A rich blend of human experience regularly arises for me these days when I notice how different my responses are to a variety of situations from those around me. There is awe and gratitude for the practice; there is another piece though – something like a sobering compassion for the amount of suffering in the world – stark and powerful.
A few days ago, we had a fire break out in my area that cancelled schools for the rest of the week and had everyone who wasn’t evacuating ready to do so. My kids were stressed and upset here and there, I’d attend to them, and then get back to trying to salvage the work day that had been completely disrupted.
I noticed that there was a lot of chatter online about triggering and retraumatizing, bordering on hysteria in some cases. I know that this getting caught up in a negative feedback loop in the inner system of thoughts and emotions can be impossible to avoid at times, especially without a practice. Heck, I remember it well – how awful it was to be yanked around by whatever conditions presented.
Personally, this week I felt safe, if out of sorts, while my community seemed to be having a group meltdown. It was so pervasive that I couldn’t ascribe it to just a few people who were being retraumatized. I talked to a friend of mine on the second day of the fires who is a practitioner and even she was shocked that I didn’t feel triggered since our town had horrific circumstances around the same time last year. That was when I realized it wasn’t everyone else who was having an extraordinary experience – it was me.
As a result of the practice, I was pretty much present last year, too. I offered tools to the community when we suffered a mass shooting and a massive fire, shocked at the escapism and complete inability to cope I saw in most of the adults around me (notably, children were much more able to express how they were impacted at the time). This year, more people are expressing that their children are terrified – children who weren’t terrified last year.

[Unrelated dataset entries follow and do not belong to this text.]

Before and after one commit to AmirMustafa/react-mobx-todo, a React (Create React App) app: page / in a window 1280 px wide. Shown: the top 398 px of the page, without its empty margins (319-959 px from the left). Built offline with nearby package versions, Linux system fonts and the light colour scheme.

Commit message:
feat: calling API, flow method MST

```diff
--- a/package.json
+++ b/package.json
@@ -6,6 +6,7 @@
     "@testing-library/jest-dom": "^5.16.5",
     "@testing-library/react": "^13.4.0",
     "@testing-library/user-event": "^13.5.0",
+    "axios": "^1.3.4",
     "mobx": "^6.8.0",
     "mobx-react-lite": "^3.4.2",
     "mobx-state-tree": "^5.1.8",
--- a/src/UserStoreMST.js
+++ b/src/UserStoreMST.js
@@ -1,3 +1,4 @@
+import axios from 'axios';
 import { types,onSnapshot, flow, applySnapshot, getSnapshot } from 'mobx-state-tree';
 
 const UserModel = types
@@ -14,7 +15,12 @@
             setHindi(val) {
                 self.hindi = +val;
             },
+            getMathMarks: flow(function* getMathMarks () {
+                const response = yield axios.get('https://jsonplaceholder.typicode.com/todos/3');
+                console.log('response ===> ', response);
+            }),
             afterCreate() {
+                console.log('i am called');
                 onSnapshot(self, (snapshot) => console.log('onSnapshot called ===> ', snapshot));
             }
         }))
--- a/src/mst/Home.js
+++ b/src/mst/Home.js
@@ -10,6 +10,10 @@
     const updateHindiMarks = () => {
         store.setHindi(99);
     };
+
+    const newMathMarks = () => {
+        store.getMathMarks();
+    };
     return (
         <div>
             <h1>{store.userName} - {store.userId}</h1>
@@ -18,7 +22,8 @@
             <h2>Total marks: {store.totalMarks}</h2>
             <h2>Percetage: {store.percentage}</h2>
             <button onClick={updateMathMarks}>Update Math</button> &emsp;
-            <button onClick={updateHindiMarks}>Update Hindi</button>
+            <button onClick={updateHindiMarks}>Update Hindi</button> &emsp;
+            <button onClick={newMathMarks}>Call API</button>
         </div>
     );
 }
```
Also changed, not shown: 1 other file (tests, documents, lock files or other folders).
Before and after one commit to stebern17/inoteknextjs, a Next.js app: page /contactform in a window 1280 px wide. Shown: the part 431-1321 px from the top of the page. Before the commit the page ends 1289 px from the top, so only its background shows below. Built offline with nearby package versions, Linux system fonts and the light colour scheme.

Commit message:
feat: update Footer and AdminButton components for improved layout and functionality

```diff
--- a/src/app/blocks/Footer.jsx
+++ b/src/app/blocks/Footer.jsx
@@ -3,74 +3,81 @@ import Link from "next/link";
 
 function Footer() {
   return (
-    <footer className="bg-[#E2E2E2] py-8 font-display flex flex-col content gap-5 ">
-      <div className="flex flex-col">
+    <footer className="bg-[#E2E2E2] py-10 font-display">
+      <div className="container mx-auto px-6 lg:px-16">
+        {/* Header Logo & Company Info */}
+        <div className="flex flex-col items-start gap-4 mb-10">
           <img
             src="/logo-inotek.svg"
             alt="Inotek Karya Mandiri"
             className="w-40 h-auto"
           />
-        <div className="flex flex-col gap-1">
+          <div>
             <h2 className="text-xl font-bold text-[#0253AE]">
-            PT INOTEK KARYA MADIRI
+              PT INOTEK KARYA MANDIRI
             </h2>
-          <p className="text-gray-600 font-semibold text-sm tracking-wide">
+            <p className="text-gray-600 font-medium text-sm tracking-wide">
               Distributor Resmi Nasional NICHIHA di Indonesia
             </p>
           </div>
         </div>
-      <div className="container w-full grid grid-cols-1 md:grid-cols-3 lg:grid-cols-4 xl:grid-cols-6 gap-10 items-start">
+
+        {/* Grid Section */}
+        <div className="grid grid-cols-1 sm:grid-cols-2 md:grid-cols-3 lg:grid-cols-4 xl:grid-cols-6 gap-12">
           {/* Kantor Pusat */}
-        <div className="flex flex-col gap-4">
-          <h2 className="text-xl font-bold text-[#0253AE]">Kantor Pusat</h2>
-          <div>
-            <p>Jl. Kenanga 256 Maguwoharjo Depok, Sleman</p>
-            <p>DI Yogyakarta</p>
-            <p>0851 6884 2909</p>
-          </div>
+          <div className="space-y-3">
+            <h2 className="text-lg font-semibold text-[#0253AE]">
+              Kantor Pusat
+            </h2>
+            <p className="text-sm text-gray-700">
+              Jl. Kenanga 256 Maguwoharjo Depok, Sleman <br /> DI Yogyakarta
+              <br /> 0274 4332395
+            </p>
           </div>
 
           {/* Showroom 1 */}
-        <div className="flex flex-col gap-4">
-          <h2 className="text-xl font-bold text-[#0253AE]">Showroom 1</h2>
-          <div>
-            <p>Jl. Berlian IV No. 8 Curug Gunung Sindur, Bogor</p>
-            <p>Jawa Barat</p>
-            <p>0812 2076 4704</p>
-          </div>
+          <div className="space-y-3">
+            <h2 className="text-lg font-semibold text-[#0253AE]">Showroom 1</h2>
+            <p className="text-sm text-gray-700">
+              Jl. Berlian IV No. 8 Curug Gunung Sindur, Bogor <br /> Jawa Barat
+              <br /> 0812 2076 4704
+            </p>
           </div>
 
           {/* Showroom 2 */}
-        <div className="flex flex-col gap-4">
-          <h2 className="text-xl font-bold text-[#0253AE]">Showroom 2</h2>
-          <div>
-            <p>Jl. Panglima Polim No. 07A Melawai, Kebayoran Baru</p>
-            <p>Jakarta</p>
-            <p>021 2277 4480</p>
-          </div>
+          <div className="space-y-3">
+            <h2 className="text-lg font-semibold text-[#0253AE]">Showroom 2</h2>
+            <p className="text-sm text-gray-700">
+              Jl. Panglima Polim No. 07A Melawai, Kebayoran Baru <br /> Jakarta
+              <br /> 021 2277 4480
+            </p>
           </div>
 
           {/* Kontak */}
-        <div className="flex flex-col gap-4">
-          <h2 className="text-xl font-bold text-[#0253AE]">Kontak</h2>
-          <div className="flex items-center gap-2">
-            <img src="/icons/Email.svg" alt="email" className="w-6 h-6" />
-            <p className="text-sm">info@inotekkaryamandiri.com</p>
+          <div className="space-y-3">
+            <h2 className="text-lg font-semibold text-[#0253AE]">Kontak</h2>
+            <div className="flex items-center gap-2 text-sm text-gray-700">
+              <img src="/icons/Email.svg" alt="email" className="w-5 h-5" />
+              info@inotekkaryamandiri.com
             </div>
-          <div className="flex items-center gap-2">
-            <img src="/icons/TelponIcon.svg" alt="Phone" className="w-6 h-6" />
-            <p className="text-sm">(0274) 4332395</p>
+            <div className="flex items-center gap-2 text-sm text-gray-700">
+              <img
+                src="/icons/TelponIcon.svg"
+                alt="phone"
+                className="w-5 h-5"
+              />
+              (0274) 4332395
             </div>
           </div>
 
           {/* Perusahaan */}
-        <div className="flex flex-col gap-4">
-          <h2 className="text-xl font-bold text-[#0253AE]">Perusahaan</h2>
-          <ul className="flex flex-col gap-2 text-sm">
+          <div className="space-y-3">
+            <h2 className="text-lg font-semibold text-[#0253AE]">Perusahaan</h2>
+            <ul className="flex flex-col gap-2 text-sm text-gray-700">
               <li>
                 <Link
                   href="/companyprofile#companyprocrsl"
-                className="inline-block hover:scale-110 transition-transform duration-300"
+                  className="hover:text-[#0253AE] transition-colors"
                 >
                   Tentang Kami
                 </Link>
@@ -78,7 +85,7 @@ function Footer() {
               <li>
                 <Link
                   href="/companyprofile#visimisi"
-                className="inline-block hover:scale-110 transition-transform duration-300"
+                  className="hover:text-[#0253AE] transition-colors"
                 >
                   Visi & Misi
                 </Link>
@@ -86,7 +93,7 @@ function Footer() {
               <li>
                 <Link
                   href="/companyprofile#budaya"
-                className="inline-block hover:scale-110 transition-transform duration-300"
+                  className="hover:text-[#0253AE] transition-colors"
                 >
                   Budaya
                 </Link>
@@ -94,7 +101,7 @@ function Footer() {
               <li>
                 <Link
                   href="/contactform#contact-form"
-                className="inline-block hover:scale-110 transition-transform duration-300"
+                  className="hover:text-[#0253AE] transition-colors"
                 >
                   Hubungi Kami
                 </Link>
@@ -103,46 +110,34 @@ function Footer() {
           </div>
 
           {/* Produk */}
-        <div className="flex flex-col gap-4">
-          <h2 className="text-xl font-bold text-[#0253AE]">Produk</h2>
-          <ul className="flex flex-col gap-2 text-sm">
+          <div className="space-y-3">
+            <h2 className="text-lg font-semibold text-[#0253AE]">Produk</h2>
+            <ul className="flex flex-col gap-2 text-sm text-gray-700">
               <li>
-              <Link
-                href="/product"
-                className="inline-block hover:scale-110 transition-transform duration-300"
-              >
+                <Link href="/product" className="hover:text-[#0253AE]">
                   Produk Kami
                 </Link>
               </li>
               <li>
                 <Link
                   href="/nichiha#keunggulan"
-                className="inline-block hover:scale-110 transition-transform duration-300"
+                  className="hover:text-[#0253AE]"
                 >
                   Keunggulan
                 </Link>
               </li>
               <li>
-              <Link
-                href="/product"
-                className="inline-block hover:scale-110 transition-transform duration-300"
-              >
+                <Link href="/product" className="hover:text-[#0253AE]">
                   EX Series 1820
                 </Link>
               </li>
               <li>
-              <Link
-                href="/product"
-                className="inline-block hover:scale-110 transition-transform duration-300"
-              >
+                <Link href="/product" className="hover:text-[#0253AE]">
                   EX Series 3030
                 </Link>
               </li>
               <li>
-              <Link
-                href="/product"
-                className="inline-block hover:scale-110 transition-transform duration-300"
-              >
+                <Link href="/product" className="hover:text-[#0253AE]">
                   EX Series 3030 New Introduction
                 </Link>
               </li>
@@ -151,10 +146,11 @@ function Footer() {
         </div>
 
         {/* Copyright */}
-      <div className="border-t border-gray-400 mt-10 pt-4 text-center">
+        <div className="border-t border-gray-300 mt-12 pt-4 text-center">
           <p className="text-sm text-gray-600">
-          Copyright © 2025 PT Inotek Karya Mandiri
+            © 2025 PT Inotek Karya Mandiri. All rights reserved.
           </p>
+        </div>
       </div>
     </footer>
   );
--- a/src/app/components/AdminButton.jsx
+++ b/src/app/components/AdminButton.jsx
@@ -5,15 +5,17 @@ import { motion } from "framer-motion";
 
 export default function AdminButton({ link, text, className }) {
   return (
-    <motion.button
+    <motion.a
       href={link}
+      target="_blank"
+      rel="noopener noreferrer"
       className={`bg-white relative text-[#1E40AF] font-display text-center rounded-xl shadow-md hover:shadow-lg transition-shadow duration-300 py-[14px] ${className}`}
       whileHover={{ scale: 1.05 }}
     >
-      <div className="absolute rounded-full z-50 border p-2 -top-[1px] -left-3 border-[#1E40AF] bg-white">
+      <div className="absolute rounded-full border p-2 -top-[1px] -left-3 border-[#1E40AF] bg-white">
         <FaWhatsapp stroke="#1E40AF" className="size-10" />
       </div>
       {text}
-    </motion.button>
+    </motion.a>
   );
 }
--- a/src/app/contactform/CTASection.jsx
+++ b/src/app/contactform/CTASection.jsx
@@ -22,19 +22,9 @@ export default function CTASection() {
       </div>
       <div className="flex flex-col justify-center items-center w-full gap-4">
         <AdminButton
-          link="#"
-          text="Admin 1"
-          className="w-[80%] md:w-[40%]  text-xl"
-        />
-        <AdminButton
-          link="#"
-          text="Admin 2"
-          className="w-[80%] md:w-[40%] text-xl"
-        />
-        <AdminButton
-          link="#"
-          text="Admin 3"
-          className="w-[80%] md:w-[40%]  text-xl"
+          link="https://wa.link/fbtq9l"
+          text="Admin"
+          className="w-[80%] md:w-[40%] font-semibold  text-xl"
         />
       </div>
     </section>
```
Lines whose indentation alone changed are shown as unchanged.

So, there’s sorrow: I see that children were impacted by their parents’ fear and inability to process. They’ve absorbed it to some extent. And the adults who were unable to be still and allow their feelings to pass through like a storm last year have the stress of that resistance compounded this year. I have so much compassion for this suffering, and so much awe at how different it is for me now. I just don’t feel like I took last year with me. I experienced it close to fully and was cleaned out adequately to experience fire season again this year – not the kind of thing I could have imagined when I started this journey, but I’m grateful, and humbled. The dividends of this path are many, and for the most part, unpredictable.